Earlier in our blog, we tracked a pair of workers’ compensation cases that made it to the Missouri Supreme Court. Both of those cases raised an important question in workers’ compensation law: When does an injury “arise” out of the course of employment?
As we predicted in that earlier blog post, the Missouri Supreme Court denied the victims recovery in both cases.
Missouri Supreme Court Denies Recovery for Injured Workers
The cases were Annayeva v. SAB of the TSD of the City of St. Louis and Schoen v. Mid-Missouri Mental Health Center.
In Annayeva, a high school teacher slipped on a wet, dirty, and snowy linoleum floor on her way to clock in to work for the day. In Schoen, a nurse was at the doctor for another workplace injury when she tripped over another patient’s dog and got hurt.

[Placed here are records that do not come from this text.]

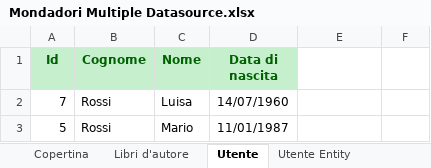
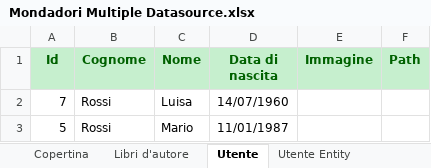
Before and after one commit to bld-commons/dev-excel, an Excel workbook: Mondadori Multiple Datasource.xlsx, sheet Utente, drawn as a sheet; values as stored, in another font and other column widths than the file's, no borders; charts and pictures not drawn; the diff names each change by its address in the sheet, - before the commit and + after, or states it on an @@ line.

```diff
--- a/Mondadori Multiple Datasource.xlsx (sheet Utente)
+++ b/Mondadori Multiple Datasource.xlsx (sheet Utente)
-E1: (empty)
+E1: Immagine
-E1:F1 fill: none
+E1:F1 fill: #C6EFCE
-F1: (empty)
+F1: Path
```
Also changed, not shown: charts or pictures, 3 other files.
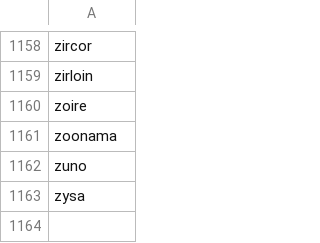
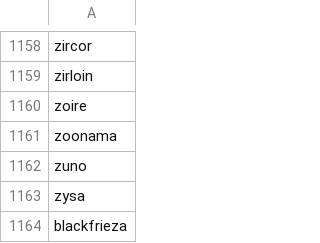
Before and after one commit to Zimtente/ens-collections, a CSV file: collections/dragon-ball-vhp.csv, drawn as a sheet; only a part is shown, gaps mark what is left out; the diff names each change by its address in the sheet, - before the commit and + after, or states it on an @@ line.

Commit message:
update DBZ

```diff
--- a/collections/dragon-ball-vhp.csv
+++ b/collections/dragon-ball-vhp.csv
+row 1164: blackfrieza
```
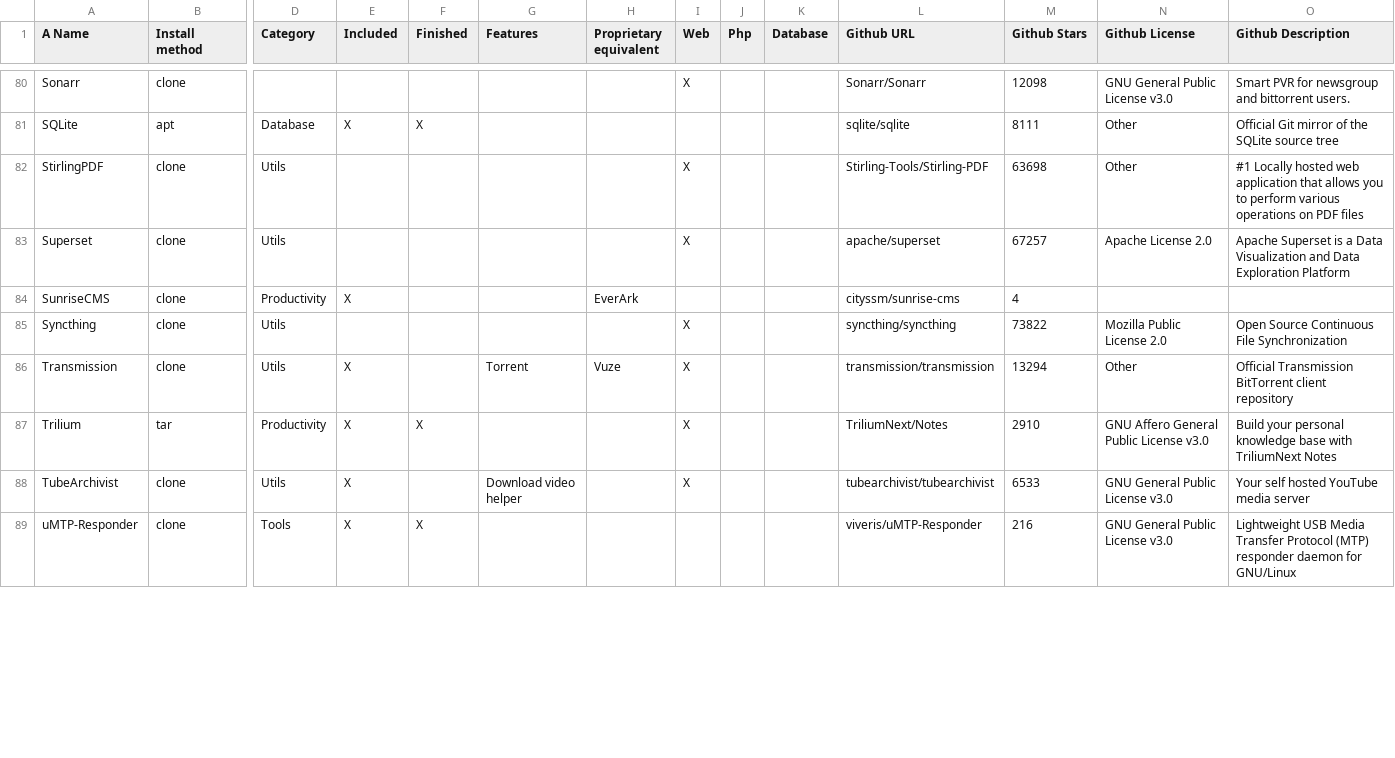
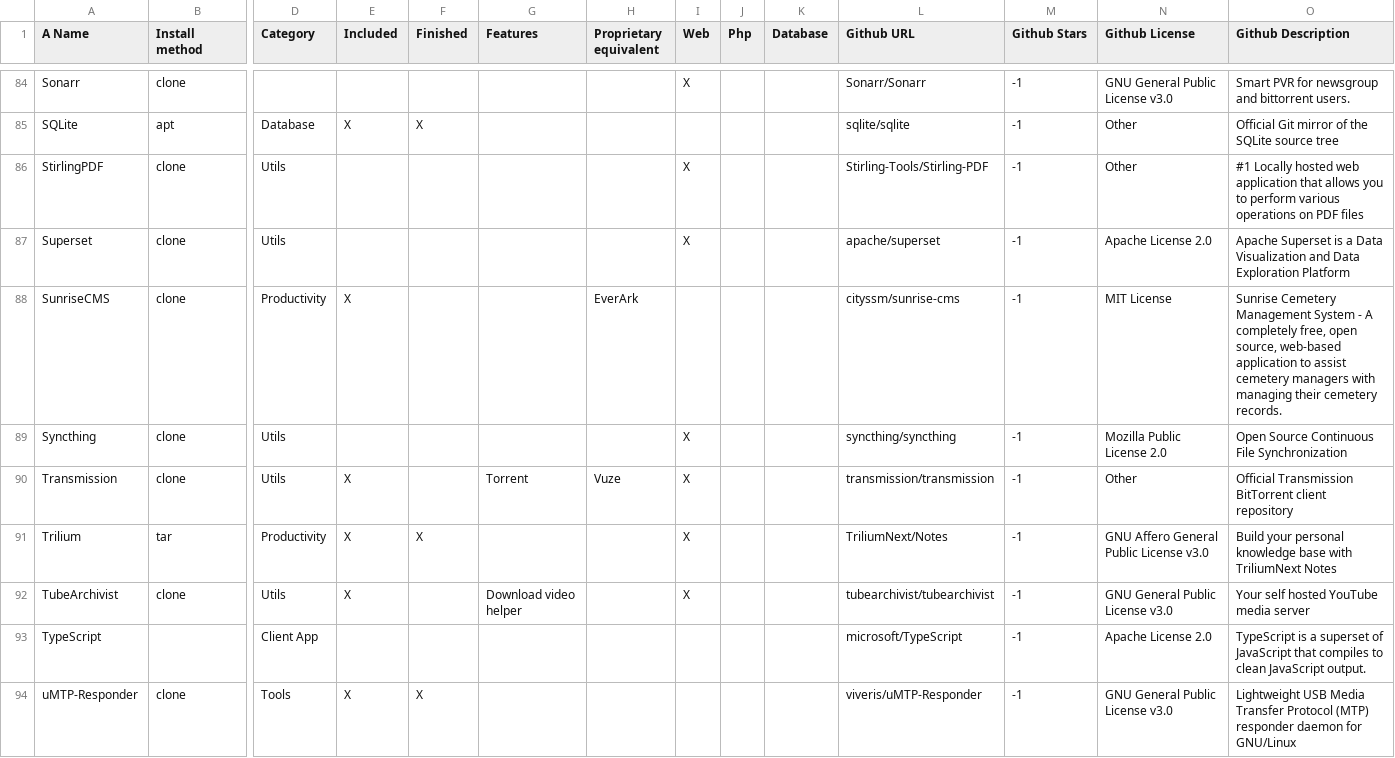
Before and after one commit to MyDongleCloud/Free, a CSV file: private/modules.csv, drawn as a sheet; only a part is shown, gaps mark what is left out; addresses are those after the commit; rows hold the shown columns only; the diff covers the shown part only; the diff names each change by its address in the sheet, - before the commit and + after, or states it on an @@ line.

Commit message:
Update modules.csv and remove github stars count by default. It's possible to add them back with option -c

```diff
--- a/private/modules.csv
+++ b/private/modules.csv
-M84 (Github Stars): 12098
+M84 (Github Stars): -1
-M85 (Github Stars): 8111
+M85 (Github Stars): -1
-M86 (Github Stars): 63698
+M86 (Github Stars): -1
-M87 (Github Stars): 67257
+M87 (Github Stars): -1
-M88 (Github Stars): 4
+M88 (Github Stars): -1
-N88 (Github License): (empty)
+N88 (Github License): MIT License
-O88 (Github Description): (empty)
+O88 (Github Description): Sunrise Cemetery Management System - A completely free, open source, web-based application to assist cemetery managers with managing their cemetery records.
-M89 (Github Stars): 73822
+M89 (Github Stars): -1
-M90 (Github Stars): 13294
+M90 (Github Stars): -1
-M91 (Github Stars): 2910
+M91 (Github Stars): -1
-M92 (Github Stars): 6533
+M92 (Github Stars): -1
+row 93: TypeScript |  | Client App |  |  |  |  |  |  |  | microsoft/TypeScript | -1 | Apache License 2.0 | TypeScript is a superset of JavaScript that compiles to clean JavaScript output.
-M94 (Github Stars): 216
+M94 (Github Stars): -1
```
Also changed, not shown: 5 added rows and 83 edited cells elsewhere in this file, 1 other file.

Both cases invoked Missouri Statute 287.020.3, which requires workplace injuries to “arise out of and in the course of employment” to be covered by workers’ compensation.
Thanks to a 2005 amendment to the law and a line of extremely demanding cases from the Missouri Supreme Court, though, workers’ compensation coverage is strictly construed. This makes it very difficult for injured workers to prove their case, even if their injuries would have fallen under the comfort doctrine.
More importantly, though, courts in Missouri have required injuries to come from risks that are unique to the workplace. As the court said in Miller v. Missouri Highway and Transportation Commission, if the injury happened because of a risk that was equally present in “normal nonemployment life,” workers’ compensation will not cover it.
As we predicted, the Missouri Supreme Court applied Miller and similar cases to Annayeva and Schoen and denied recovery to the injured workers. In Schoen, the nurse was “tripped accidentaly,” which is a risk that she was “equally exposed to outside of her employment.” In Annayeva, the victim’s “walk into school was no different from any other walk taken in her normal, nonemployment life.”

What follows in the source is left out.